The Garden Where Two Jungles Branch
By Marcelo Zapata
Published in Ambito Financiero newspaper, December 2017
THE ARTIST FROM MISIONES PRIORITIZES THE CLASH BETWEEN THE URBAN AND THE TROPICAL
His remarkable exhibition called “Artifice” can be enjoyed at the recently inaugurated Calvaresi Gallery, which also hosts exhibitions by Magda Frank and Curatella Manes.
Buenos Aires has a new gallery located in San Telmo, close to the Museum of Modern Art. Calvaresi, which opened last month, hosts works by two avant garde pioneers -Pablo Curatella Manes and Magda Frank-, who share a floor devoted to sculptures, while the contemporary works by Andrés Paredes are exhibited in the first floor hall. A family of antique dealers, the Calvaresis have granted a special style to a house built in the late 19th Century, which was renovated respecting the original architecture but including the contrast of more contemporary elements, such as the façade and the glass elevator.

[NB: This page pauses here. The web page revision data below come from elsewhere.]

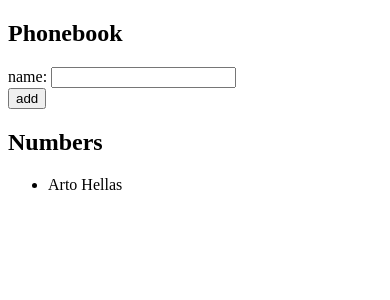
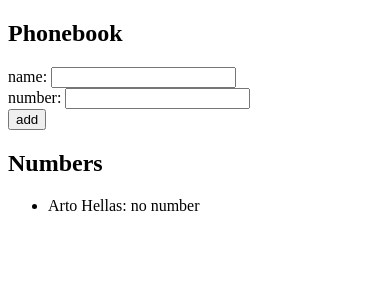
Before and after one commit to theS1LV3R/fullstackopen, a React (Create React App) app in the folder part2/phonebook/: page / in a window 390 px wide. Shown: the top 300 px of the page. Built offline with nearby package versions, Linux system fonts and the light colour scheme.

Commit message:
The Phonebook Step3 (2.8)

```diff
--- a/part2/phonebook/src/components/Form.jsx
+++ b/part2/phonebook/src/components/Form.jsx
@@ -6,6 +6,7 @@ import { useState } from "react";
  */
 export default function Form({ people, setPeople }) {
   const [newName, setNewName] = useState("");
+  const [newNumber, setNewNumber] = useState("");
 
   /**
    * @param {Event}
@@ -13,12 +14,21 @@ export default function Form({ people, setPeople }) {
   const handleFormSubmit = (event) => {
     event.preventDefault();
 
-    if (people.find((p) => (p.name === newName))) {
+    if (!newName || !newNumber) {
+      return alert("Please fill in all fields, name or number is empty");
+    }
+
+    if (people.find((p) => p.name === newName)) {
       return alert(`${newName} already exists in phonebook`);
     }
 
-    setPeople([...people, { name: newName }]);
+    if (people.find((p) => p.number === newNumber)) {
+      return alert(`${newNumber} already exists in phonebook`);
+    }
+
+    setPeople([...people, { name: newName, number: newNumber }]);
     setNewName("");
+    setNewNumber("");
   };
 
   /**
@@ -26,10 +36,18 @@ export default function Form({ people, setPeople }) {
    */
   const handleNameInputChange = ({ target }) => setNewName(target.value);
 
+  /**
+   * @param {Event}
+   */
+  const handleNumberInputChange = ({ target }) => setNewNumber(target.value);
+
   return (
     <form onSubmit={handleFormSubmit}>
       <div>
         name: <input value={newName} onChange={handleNameInputChange} />
+      </div>
+      <div>
+        number: <input value={newNumber} onChange={handleNumberInputChange} />
       </div>
       <div>
         <button type="submit">add</button>
--- a/part2/phonebook/src/components/Person.jsx
+++ b/part2/phonebook/src/components/Person.jsx
@@ -1,3 +1,3 @@
 export default function Person({ person }) {
-  return <li>{person.name}</li>;
+  return <li>{person.name}: {person.number ?? "no number"}</li>;
 }
```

Nature has been the topic of Paredes’s work since he started his artistic career in Misiones, his home province, in the first decade of the 21st Century. It was there, in the tropical Paradise and the red soil of Apóstoles, where his fretworked trees and cut paper woods bearing the jungle entangled shapes were all born. Now, standing in the center of the “Artifice” garden, displayed at the hall located on Defensa Street, Paredes explains to this newspaper: "I decided to move to Buenos Aires, and ever since that moment my work has changed. When I came to La Boca, for the first time I devised and made my works in the harshness of the urban jungle, in a workshop with a window open to the street. My environment today has determined the changes in my production. I no longer work while watching nature, I am no longer woken by birds singing, nor do I listen to the sounds of the jungle. Instead, I create my works based on rather distant memories that feed my imagination.”
When he was asked which formal changes resulted from living in the city, given the fact that the exhibition includes butterflies, insects and a vegetation that is as entangled as the original one, he answered: "Everything is different, somehow artificial. To start with, the green and black colors have been replaced by mauve, pink, and turquoise. Color has become an active agent that helps create the exhibition climate. I have intentionally sought the dramatic effect of a garden where time has stopped, with the intention of causing an aesthetic emotion."
This unreality can be seen in the giant burnished bronze butterflies, in the simulated lianas made of paper orchids -weightless and identical to one another- that float in the middle of the hall. Moreover, the artifice is shown in the huge size of emerging sprouts. "This garden is artificial, idealized, imagined, dreamt, detached from reality," confirms Paredes.
"I did a one-month-long residency last year, and discovered that producing my work in Buenos Aires was a very interesting experience. Besides, I enjoy visiting art exhibitions and participating in the thrill of a big city. There is no artistic life in Misiones -to see something interesting, you need to go to San Pablo, Porto Alegre or to come to Buenos Aires. When the Tres Pinos Foundation offered me an apartment to live here for two years, I did not hesitate. I came her with my partner, my dog, my works. And here I am, accepting commitments and creating new projects," he added. Paredes is currently preparing an exhibition to be held at a gallery located in Houston, a city where he feels times are shorter. But he made it clear that his Apostoles workshop is ready for him to return whenever he likes.